My dog, Max, died when I was twelve. My father put him to sleep, and I barricaded myself inside my bedroom. I suppose that was me. Retreat and lick my wounds. I shook my head.
I told Wallace about Ashley and how it’s really special when you meet someone, and emotions just click. But when she’s gone, there’s an emptiness of what could have been. Wallace was a good listener. I wiped a tear, and Wallace’s eyes softened. I strategized how I could get that gooey filth off him, so I could take him back home with me. We came along to the farm with the red silo. A large “Private Property, No Trespassing” notice had a smaller sign hung underneath: “Beware of Owner” with the picture of a hand holding a revolver. I’d gone about twenty yards before I realized Wallace stopped trailing behind. I turned to see that he was pacing along the curve in the road with his head hung low. I called out to him, but he didn’t come. So I walked back. I had some raw carrots in my pack and gave Wallace a handful. I scratched behind his ears, and his happy face returned. I said, “C’mon,” and he tagged along. About fifty yards later, he disappeared into the brush. Must have spotted a stray rabbit, I thought. Five minutes later he popped back onto the road with a silvery-laced chicken in his mouth. The bird looked like a limp rag, alive, and as wide-eyed as a chicken gets.
I said, “No, Wallace. Drop it.”
Wallace sat on his haunches and released the chicken at his paws. The bird squatted like it had taken cover in an air raid.
I said, “C’mon, Wallace. Leave it,” and gestured he should come to me.
A man emerged from the thorny bush. He wore a tattered, green, CAT baseball cap, and stubble of black beard. He carried a double-barreled shotgun.

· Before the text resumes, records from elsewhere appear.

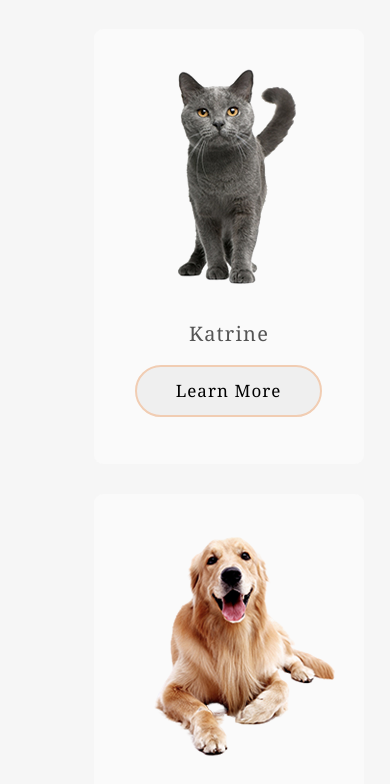
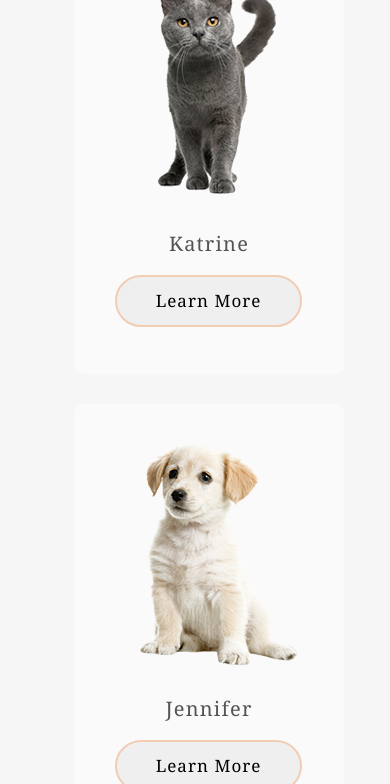
Before and after one commit to SERGEEVAAV/for-work, a website: page Shelter/pages/pets/index.html in a window 390 px wide. Shown: the part 333-1117 px from the top of the page. Drawn offline with Linux system fonts and the light colour scheme.

Commit message:
feat: Added adaptive for mobile

```diff
--- a/Shelter/pages/pets/sass/base/_base.scss
+++ b/Shelter/pages/pets/sass/base/_base.scss
@@ -20,6 +20,9 @@ h1{
 h2 {
 
     @include font ($size: 3.5rem, $height: 130%, $weight: 400);
+    @include media-mobile {
+        @include font ($size: 2.5rem, $height: 130%, $weight: 400);
+    }
     @include media-mobilesmall {
         @include font ($size: 2.5rem, $height: 130%, $weight: 400);
 
@@ -33,6 +36,9 @@ h3 {
 li {
     @extend %font-add;
     @include font ($size: 1.5rem, $height: 160%, $weight: 400);
+    @include media-mobile {
+        @include font ($size: 3.2rem, $height: 160%, $weight: 400);
+    }
     @include media-mobilesmall {
         @include font ($size: 3.2rem, $height: 160%, $weight: 400);
     }
--- a/Shelter/pages/pets/sass/base/_modal.scss
+++ b/Shelter/pages/pets/sass/base/_modal.scss
@@ -25,7 +25,10 @@
     @include media-tablet {
         width: 90%;
     }
-
+    @include media-mobile {
+        padding: 10px;
+        max-width: 240px;
+    }
     @include media-mobilesmall {
         padding: 10px;
         max-width: 240px;
@@ -58,6 +61,9 @@
         width: 350px;
         height: 350px;
         @include media-mobilesmall {
+            display: none;
+        }
+        @include media-mobile {
             display: none;
         }
     }
--- a/Shelter/pages/pets/sass/components/_footer.scss
+++ b/Shelter/pages/pets/sass/components/_footer.scss
@@ -19,6 +19,11 @@
     padding-top: 40px;
     @include media-tablet {
         width: 708px;
+    }
+    @include media-mobile {
+        width: 300px;
+        padding: 0 10px;
+        padding-top: 30px;
     }
     @include media-mobilesmall {
         width: 300px;
@@ -93,6 +98,10 @@ a {
         margin-top: 65px;
         margin-left: 204px;
     }
+    @include media-mobile {
+        margin-top: 40px;
+        margin-left: 20px;
+    }
     @include media-mobilesmall {
         margin-top: 40px;
         margin-left: 20px;
--- a/Shelter/pages/pets/sass/components/_navigation.scss
+++ b/Shelter/pages/pets/sass/components/_navigation.scss
@@ -33,6 +33,10 @@
     }
 
     @include media-tablet {
+        margin-bottom: 40px;
+
+    }
+    @include media-mobile {
         margin-bottom: 40px;
     }
     @include media-mobilesmall {
--- a/Shelter/pages/pets/sass/components/_promo.scss
+++ b/Shelter/pages/pets/sass/components/_promo.scss
@@ -14,6 +14,10 @@
         padding: 0 30px;
         padding-top: 60px;
 
+    }
+    @include media-mobile {
+        width: 394px;
+        padding: 42px 10px;
     }
     @include media-mobilesmall {
         width: 300px;
@@ -32,16 +36,17 @@
 }
 .promo__title{
     max-width: 400px;
-    // height: 90px;
     padding-bottom: 45px;
-    display: flex;
-    align-items: center;
     text-align: center;
     margin: 0 auto;
     color: $color-title;
     letter-spacing: 0.06em;
     @include media-tablet {
         max-width: 400px;
+    }
+    @include media-mobile {
+        max-width: 400px;
+
     }
     @include media-mobilesmall {
 
@@ -53,7 +58,7 @@
 
 }
 .layout-4-column {
-    width: 120%;
+    width: 1200px;
     display: flex;
     flex-wrap: wrap;
     justify-content: space-between;
@@ -65,8 +70,13 @@
         margin: 0 64px;
         margin-bottom: 40px;
     }
+    @include media-mobile {
+        width: 39.4rem;
+
+
+    }
     @include media-mobilesmall {
-        width: 27.0%;
+        width: 27.0rem;
         margin: 0 15px;
 
     }
@@ -107,3 +117,17 @@
 .promo__button {
     text-align: center;
 }
+article[data-id='7'], [data-id='8'] {
+    @include media-tablet {
+        display: none;
+    }
+}
+
+article[data-id='4'], [data-id='5'], [data-id='6'], [data-id='7'], [data-id='8'] {
+    @include media-mobile {
+        display: none;
+    }
+    @include media-mobilesmall {
+        display: none;
+    }
+}
```
Also changed, not shown: Shelter/pages/pets/script.js (+0 -92 lines), Shelter/pages/pets/sass/style.css, 1 other file.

Wallace rose and squared himself to the man. He let out a low rumble of a growl.
The man shouldered the weapon and fired both barrels.
Wallace’s head disappeared in a blur of red. The dog’s body flopped into the air, danced on its hind legs for a moment, hit the ground, twitched and was still.
My hands went to my head, and my mouth opened.
The man cracked the shotgun, and two spent shells ejected. He blew away gun smoke, reloaded and snapped the breach locked.
I said, “You killed my dog.”
He bent and picked up the spent casings.
“Why did you kill my dog?”
He didn’t look at me. “Can’t have dogs stealing chickens.”
He turned on his heel and slid into the bush.
I walked up to Wallace’s body. Headless, he was skin and bones. I caught a sob in my throat. The images of his death throes were imprinted on my brain. My forehead had a slippery coat of sweat that smelled of stress. I looked over the scene of the crime. The chicken had been hit with pellets and was dead. Next to Wallace’s body was a jagged rock splattered with his blood. I picked it up. It had heft. My face and neck got hot. I gripped the rock tightly with a sweated palm, turned and strode into the brier.
Joe Giordano was born in Brooklyn. He and his wife, Jane, lived in Greece, Brazil, Belgium and Netherlands. They now live in Texas with their little Shih Tzu, Sophia.
Joe’s stories appeared in Alliterati Magazine, Ascent Aspirations Magazine, Bartleby Snopes, Black Fox Literary Magazine, Black Heart Magazine, Blue Lake Review, Bong is Bard, Crack the Spine, Forge, Infective Ink, Johnny America, Marco Polo Arts Magazine, Milk Sugar, The Newer York. Orion Headless, River Lit Magazine, River Poets Journal, The Shine Journal, The Stone Hobo, The Summerset Review, The Waterhouse Review, Writers Abroad, and The Zodiac Review.